From environmental concerns and social change to holding on to your female friends, the women leading these TED Talks have eloquent and inspiring advice for us all. Next time you slip your headphones on, press play on one of Audrey’s favourite TED Talks below.
We should all be feminists
by Chimamanda Ngozi Adichie at TEDxEuston
“I’m trying to unlearn many of the lessons of gender that I internalized when I was growing up. But I sometimes still feel very vulnerable in the face of gender expectations. The first time I taught a writing class in graduate school, I was worried. I wasn’t worried about the material I would teach because I was well-prepared, and I was going to teach what I enjoy teaching. Instead, I was worried about what to wear. I wanted to be taken seriously. I knew that because I was female I will automatically have to prove my worth. And I was worried that if I looked too feminine, I would not be taken seriously. I really wanted to wear my shiny lip gloss and my girly skirt, but I decided not to. Instead, I wore a very serious, very manly and very ugly suit.”
Can we all “have it all”?
by Anne-Marie Slaughter at TEDGlobal 2013
“The feminist revolution still has a long way to go. It’s certainly not complete. But 60 years after “The Feminine Mystique” was published, many women actually have more choices than men do. We can decide to be a breadwinner, a caregiver, or any combination of the two. When a man, on the other hand, decides to be a caregiver, he puts his manhood on the line. His friends may praise his decision, but underneath, they’re scratching their heads. Isn’t the measure of a man his willingness to compete with other men for power and prestige?”

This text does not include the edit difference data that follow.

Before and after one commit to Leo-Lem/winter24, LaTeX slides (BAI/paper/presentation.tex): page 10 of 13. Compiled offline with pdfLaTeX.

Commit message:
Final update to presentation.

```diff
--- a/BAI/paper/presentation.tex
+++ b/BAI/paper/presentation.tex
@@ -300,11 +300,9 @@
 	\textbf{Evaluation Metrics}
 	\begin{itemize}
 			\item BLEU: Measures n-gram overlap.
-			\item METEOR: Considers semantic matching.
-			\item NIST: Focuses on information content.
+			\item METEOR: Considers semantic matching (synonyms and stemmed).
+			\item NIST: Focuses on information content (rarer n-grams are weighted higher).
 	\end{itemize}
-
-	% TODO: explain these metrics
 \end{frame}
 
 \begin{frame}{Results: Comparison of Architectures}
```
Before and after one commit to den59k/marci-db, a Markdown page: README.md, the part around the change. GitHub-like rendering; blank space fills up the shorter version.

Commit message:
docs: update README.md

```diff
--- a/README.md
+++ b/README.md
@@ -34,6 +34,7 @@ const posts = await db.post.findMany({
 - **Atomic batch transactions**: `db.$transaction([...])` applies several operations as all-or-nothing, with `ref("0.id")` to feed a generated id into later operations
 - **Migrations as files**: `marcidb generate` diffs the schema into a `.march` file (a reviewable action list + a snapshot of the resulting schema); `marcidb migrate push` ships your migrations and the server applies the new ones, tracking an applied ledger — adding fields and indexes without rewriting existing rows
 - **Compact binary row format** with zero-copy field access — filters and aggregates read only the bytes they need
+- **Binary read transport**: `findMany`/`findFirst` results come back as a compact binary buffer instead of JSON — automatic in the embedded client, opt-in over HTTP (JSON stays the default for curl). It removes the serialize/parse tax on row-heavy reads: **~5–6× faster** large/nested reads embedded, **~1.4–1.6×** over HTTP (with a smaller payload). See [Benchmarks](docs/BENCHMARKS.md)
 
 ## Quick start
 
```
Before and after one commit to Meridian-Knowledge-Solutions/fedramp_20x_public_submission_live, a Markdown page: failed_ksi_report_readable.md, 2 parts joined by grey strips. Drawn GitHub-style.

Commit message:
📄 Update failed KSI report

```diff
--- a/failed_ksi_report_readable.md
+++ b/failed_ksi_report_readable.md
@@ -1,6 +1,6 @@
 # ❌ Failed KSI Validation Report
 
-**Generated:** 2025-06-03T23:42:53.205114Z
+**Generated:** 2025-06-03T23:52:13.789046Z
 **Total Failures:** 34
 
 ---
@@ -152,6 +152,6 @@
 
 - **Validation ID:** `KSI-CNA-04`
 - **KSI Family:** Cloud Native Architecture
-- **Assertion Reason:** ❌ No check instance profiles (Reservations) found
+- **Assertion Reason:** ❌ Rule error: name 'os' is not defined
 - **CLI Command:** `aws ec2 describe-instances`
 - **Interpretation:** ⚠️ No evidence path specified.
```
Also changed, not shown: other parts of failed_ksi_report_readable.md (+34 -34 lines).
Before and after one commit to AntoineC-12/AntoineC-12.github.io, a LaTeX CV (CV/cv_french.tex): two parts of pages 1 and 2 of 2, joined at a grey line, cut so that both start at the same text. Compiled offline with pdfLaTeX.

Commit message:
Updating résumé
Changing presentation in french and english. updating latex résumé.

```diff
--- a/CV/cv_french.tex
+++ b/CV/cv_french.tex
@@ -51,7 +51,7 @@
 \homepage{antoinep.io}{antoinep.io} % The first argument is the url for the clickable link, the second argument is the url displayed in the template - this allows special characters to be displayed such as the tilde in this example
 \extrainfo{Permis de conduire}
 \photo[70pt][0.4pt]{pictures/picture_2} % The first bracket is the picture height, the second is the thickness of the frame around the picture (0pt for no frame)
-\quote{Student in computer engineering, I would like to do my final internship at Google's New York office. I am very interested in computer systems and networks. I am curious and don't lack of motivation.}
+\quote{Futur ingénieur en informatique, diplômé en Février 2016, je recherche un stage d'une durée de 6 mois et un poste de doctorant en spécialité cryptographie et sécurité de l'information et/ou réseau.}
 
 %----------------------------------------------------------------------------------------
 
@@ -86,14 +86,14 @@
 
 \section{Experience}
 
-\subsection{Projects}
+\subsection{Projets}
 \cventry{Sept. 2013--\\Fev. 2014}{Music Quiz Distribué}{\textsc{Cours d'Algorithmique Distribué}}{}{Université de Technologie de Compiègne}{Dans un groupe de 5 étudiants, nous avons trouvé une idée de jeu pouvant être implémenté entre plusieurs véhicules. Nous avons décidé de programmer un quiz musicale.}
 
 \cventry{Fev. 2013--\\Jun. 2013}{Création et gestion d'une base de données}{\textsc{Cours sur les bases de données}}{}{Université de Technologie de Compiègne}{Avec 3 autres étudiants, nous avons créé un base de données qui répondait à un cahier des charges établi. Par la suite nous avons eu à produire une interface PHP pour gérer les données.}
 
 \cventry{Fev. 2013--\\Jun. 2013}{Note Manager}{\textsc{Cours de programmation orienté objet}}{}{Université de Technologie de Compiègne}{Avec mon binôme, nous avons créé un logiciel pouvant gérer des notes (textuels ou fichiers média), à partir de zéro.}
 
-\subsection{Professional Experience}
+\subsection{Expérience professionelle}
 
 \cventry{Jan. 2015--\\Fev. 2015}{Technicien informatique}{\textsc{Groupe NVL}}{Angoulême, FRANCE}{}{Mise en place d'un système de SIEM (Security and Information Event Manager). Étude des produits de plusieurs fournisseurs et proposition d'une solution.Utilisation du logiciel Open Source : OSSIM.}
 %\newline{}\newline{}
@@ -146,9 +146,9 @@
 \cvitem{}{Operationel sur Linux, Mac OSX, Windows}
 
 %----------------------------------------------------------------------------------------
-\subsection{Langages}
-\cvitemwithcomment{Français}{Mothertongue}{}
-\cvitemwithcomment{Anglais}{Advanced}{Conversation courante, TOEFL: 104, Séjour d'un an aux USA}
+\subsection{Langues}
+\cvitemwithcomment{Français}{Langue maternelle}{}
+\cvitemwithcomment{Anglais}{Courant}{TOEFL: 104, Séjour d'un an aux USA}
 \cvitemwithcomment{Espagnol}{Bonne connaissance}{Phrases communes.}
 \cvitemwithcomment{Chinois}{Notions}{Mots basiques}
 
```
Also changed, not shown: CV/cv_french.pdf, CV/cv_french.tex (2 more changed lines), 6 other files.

My wish: Protect our oceans
by Sylvia Earle at TED2009
“I’m haunted by the thought of what Ray Anderson calls ‘tomorrow’s child’, asking why we didn’t do something on our watch to save sharks and bluefin tuna and squids and coral reefs and the living ocean while there still was time. Well, now is that time. I hope for your help to explore and protect the wild ocean in ways that will restore the health and, in so doing, secure hope for humankind. Health to the ocean means health for us.”
A hilarious celebration of lifelong female friendship
by Jane Fonda and Lily Tomlin at TEDWomen 2015
Lily Tomlin: The Harvard Medical School study has shown that women who have close female friendships are less likely to develop impairments – physical impairments as they age, and they are likely to be seen as living much more vital, exciting, joyful lives.
This tennis icon paved the way for women in sports
by Billie Jean King at TEDWomen 2015
“We do stand on the shoulders of the people that came before us, there is no question. But every generation has the chance to make it better.”
How to make hard choices
by Ruth Chang at TEDSalon NY2014
“It’s a mistake to think that in hard choices, one alternative really is better than the other, but we’re too stupid to know which, and since we don’t know which, we might as well take the least risky option. Even taking two alternatives side by side with full information, a choice can still be hard. Hard choices are hard not because of us or our ignorance; they’re hard because there is no best option.”
For more informative and inspiring TED talks, visit www.ted.com.